Free shipping and processing on all orders over $350!
Welcome!
Cover: In Winter, Where Do They Go?

In Winter, Where Do They Go?

Format List S/L Price Qty
$153.86 $107.70

Click here for more information on Bearport eBooks.

$239.57 $167.70

Save an additional 25% off the eBooks!

$333.51 $233.46

Some animals stay in snug burrows or hang upside-down in dark caves. Others take to the sky and migrate thousands of miles. Still others freeze solid on the forest floor! In this colorful, dramatic series, beginning readers will learn all about where animals go in winter and the amazing ways they survive. Each 24-page book features controlled text with age-appropriate vocabulary and simple sentence construction. The lively text, colorful design, and exquisite photos are sure to delight and engage emergent readers.

Also available in Spanish! Click here for ¿A dónde van en invierno?/In Winter, Where Do They Go? series product details.

 
Title   ATOS Format Qty
In Winter, Where Do They Go? (6 titles)
Cover: Barn Swallows Barn Swallows 1.8
Cover: Little Brown Bats Little Brown Bats 2.0
Cover: Monarch Butterflies Monarch Butterflies 2.1
Cover: Thirteen-Lined Ground Squirrels Thirteen-Lined Ground Squirrels 1.7
Cover: Timber Rattlesnakes Timber Rattlesnakes 1.7
Cover: Wood Frogs Wood Frogs 1.7
Interest Level Grade 3
Reading Level Grade 2
BISACS JNF003000
Genre Nonfiction, Beginning Readers
Copyright 2015
Publisher Bearport Publishing
Series In Winter, Where Do They Go?
Language English
Number of Pages 24
ISBN 9781627243131, 9781627243698, 9781627244251
Title Format Reinforced book, Hosted eBook, Savings Bundle
Dimensions 8 x 8
 

In Winter, Where Do They Go?

Focusing on animal behaviors in winter, each title examines hibernation or migration from fall to spring. Three to four large-type sentences per spread, supplemented by fact boxes, should be easy for young readers to navigate. The basic vocabulary limits the excitement level of the text, so the books are most engaging when the content is especially amazing, such as when the author emphasizes the wood frog’s frozen hibernation. Most highlighted features relate directly to the animal’s winter habits, so readers learn about the little brown bat’s hooked claws but not about more general subjects, such as echolocation. Many spreads feature a large photograph, with occasional captioned insets. Though the majority of the images are of decent quality, the impact is sometimes limited. Range maps and a closing list of facts round out these solid and simple introductions.The life science information is supported by the National Science Education Standards for grades K-4. Topics include the unique characteristics of spiders, spiders and their environments, predator/prey relationships, life cycles, and behavior of spiders. Mathematics is incorporated in a discussion on the range of sizes of the tarantula. Both standard and metric units are used. Several different authors have contributed to this series; students may learn more about each of them by reading the brief biographical information at the end of the books. Each volume includes a table of contents, a glossary with photos, an index, and additional resources for teachers and students in the form of books and websites.Most children (and adults) will find that the photos and fascinating facts provide a wealth of knowledge close at hand. I recommend these for motivating young students, to have on hand in research centers, for reading aloud by teachers or students, and to encourage vocabulary and conceptual development.
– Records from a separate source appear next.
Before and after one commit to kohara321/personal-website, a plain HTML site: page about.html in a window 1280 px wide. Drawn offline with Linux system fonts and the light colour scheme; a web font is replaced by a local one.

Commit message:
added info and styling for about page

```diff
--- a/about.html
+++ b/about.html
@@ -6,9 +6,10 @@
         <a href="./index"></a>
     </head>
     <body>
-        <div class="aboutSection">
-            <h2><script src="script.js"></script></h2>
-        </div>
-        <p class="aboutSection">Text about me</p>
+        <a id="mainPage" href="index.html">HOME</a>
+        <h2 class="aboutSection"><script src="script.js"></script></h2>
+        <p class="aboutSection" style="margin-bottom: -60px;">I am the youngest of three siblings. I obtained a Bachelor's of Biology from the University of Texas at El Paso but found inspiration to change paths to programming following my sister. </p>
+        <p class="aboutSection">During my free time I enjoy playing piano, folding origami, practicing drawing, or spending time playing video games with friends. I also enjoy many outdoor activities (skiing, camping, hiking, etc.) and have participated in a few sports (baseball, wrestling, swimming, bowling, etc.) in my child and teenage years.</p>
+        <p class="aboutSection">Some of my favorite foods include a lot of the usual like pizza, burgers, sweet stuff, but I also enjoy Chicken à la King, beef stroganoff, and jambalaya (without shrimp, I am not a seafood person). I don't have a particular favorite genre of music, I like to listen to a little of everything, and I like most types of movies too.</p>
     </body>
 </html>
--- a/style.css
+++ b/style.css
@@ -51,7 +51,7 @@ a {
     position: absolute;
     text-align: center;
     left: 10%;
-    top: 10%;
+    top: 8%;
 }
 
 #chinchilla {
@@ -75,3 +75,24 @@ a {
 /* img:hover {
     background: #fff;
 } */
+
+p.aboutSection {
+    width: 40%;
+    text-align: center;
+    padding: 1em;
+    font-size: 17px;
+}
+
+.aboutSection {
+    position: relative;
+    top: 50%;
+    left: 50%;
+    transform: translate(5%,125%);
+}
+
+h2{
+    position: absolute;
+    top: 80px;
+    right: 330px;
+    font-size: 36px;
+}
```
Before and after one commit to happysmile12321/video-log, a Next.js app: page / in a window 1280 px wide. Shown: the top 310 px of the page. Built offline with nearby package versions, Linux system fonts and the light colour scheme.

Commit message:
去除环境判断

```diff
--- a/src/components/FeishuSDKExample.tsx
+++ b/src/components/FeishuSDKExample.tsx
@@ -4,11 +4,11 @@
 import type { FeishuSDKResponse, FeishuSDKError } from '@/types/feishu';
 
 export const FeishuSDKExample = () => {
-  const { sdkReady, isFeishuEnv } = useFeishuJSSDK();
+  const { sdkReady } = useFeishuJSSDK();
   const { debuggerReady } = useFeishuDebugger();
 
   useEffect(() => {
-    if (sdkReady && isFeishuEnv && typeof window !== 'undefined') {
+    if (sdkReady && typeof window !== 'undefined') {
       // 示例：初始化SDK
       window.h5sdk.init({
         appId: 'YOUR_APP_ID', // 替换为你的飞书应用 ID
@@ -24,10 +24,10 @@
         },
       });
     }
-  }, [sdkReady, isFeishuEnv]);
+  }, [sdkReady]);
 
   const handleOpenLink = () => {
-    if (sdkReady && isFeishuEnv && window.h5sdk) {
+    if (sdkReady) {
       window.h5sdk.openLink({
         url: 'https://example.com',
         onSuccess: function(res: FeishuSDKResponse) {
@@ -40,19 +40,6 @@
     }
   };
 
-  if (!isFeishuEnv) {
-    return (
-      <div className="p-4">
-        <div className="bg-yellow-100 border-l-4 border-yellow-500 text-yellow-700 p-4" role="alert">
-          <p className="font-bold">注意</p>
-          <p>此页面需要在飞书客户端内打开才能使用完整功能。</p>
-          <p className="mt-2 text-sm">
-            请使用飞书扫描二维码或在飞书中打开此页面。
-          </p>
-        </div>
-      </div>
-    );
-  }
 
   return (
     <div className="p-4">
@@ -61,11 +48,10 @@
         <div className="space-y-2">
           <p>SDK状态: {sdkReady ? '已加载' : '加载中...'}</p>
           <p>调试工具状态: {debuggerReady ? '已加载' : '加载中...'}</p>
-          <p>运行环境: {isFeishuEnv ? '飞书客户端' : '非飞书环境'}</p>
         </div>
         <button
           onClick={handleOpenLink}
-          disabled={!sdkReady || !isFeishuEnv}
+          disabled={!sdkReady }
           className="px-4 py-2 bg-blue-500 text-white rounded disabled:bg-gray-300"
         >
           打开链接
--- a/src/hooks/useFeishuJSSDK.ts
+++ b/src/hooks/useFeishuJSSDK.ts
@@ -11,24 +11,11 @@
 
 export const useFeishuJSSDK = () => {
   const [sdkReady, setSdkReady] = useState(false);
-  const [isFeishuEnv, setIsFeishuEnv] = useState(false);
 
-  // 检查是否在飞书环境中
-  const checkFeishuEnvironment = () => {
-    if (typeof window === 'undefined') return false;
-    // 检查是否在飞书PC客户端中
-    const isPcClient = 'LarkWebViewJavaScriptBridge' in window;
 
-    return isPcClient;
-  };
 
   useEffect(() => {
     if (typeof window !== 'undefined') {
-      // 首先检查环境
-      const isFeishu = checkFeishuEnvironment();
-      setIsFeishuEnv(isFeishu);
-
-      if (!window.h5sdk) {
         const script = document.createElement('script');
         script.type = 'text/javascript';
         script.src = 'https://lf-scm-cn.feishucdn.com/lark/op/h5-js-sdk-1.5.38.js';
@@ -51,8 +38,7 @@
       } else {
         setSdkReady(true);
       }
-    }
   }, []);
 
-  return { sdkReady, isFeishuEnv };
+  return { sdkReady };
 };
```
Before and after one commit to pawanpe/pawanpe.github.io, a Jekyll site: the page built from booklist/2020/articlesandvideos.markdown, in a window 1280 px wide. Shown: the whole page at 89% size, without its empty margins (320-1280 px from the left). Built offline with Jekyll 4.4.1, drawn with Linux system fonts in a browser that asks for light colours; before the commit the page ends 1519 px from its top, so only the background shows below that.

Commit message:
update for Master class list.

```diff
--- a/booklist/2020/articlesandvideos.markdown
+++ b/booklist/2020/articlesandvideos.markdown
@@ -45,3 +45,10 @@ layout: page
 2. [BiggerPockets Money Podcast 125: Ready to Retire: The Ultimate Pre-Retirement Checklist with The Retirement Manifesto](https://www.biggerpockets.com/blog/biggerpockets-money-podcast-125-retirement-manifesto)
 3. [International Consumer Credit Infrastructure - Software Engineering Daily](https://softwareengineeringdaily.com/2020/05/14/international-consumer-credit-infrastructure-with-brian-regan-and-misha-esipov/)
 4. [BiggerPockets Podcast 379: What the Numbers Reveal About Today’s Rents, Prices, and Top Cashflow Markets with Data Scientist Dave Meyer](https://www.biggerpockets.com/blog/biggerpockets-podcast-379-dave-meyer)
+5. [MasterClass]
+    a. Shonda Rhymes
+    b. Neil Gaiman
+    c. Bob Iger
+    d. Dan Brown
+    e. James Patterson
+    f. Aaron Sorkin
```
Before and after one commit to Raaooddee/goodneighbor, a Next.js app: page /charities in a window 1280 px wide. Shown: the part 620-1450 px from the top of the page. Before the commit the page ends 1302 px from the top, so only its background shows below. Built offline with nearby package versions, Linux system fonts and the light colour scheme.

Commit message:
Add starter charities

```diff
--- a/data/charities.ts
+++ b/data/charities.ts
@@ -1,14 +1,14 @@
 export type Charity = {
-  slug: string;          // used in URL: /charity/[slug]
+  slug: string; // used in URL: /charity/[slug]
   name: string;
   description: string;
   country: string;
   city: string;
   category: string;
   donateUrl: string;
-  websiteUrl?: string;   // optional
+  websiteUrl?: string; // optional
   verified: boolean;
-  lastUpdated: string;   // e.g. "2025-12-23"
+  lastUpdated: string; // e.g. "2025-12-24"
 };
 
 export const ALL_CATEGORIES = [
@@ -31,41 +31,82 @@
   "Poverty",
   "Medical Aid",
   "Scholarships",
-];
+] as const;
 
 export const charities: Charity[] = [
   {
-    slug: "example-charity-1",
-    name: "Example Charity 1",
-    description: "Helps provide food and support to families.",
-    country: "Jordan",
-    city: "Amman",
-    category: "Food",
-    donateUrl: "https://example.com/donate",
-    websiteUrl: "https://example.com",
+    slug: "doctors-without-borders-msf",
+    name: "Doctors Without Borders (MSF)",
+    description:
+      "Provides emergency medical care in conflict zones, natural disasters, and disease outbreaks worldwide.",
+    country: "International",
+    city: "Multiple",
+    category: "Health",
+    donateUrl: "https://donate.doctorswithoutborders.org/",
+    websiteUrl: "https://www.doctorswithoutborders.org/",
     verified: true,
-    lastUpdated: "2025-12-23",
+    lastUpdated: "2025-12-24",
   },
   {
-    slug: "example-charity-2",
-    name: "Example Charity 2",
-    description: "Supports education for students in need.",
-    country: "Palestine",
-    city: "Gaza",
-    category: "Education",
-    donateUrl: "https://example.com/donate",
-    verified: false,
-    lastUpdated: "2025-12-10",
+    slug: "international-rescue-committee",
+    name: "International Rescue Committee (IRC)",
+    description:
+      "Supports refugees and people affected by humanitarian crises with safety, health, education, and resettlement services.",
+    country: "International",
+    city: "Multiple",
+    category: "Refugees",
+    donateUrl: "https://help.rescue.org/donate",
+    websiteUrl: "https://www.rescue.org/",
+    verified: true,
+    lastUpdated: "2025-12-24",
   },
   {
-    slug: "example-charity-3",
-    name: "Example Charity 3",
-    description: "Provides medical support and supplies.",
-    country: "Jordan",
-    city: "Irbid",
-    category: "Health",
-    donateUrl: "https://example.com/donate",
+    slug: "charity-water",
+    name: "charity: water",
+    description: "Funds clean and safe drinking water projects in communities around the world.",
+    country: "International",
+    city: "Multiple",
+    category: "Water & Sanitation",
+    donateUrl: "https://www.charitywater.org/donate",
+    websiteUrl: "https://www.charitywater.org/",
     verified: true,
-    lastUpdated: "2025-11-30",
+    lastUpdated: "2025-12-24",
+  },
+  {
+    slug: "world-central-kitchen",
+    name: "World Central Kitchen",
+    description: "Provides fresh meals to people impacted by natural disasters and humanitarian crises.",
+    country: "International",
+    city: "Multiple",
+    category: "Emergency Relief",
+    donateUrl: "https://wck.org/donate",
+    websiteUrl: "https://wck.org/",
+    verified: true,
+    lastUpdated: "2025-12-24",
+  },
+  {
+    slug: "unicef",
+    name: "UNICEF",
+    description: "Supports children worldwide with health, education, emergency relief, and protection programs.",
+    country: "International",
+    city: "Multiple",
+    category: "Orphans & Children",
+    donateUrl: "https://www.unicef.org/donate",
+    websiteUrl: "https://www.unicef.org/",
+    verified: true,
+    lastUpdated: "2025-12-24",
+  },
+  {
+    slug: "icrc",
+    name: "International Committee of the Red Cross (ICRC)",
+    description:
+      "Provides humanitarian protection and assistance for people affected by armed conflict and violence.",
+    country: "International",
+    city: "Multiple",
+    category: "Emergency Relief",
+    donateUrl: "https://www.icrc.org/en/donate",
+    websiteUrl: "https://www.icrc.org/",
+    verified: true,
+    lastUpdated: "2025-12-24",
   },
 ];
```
In Winter, Where Do They Go?

Focusing on animal behaviors in winter, each title examines hibernation or migration from fall to spring. Three to four large-type sentences per spread, supplemented by fact boxes, should be easy for young readers to navigate. The basic vocabulary limits the excitement level of the text, so the books are most engaging when the content is especially amazing, such as when the author emphasizes the wood frog’s frozen hibernation. Most highlighted features relate directly to the animal’s winter habits, so readers learn about the little brown bat’s hooked claws but not about more general subjects, such as echolocation. Many spreads feature a large photograph, with occasional captioned insets. Though the majority of the images are of decent quality, the impact is sometimes limited. Range maps and a closing list of facts round out these solid and simple introductions.The life science information is supported by the National Science Education Standards for grades K-4. Topics include the unique characteristics of spiders, spiders and their environments, predator/prey relationships, life cycles, and behavior of spiders. Mathematics is incorporated in a discussion on the range of sizes of the tarantula. Both standard and metric units are used. Several different authors have contributed to this series; students may learn more about each of them by reading the brief biographical information at the end of the books. Each volume includes a table of contents, a glossary with photos, an index, and additional resources for teachers and students in the form of books and websites.Most children (and adults) will find that the photos and fascinating facts provide a wealth of knowledge close at hand. I recommend these for motivating young students, to have on hand in research centers, for reading aloud by teachers or students, and to encourage vocabulary and conceptual development.

Author/Illustrator biography
Glossary of key words
Index
Table of contents
Full-color photographs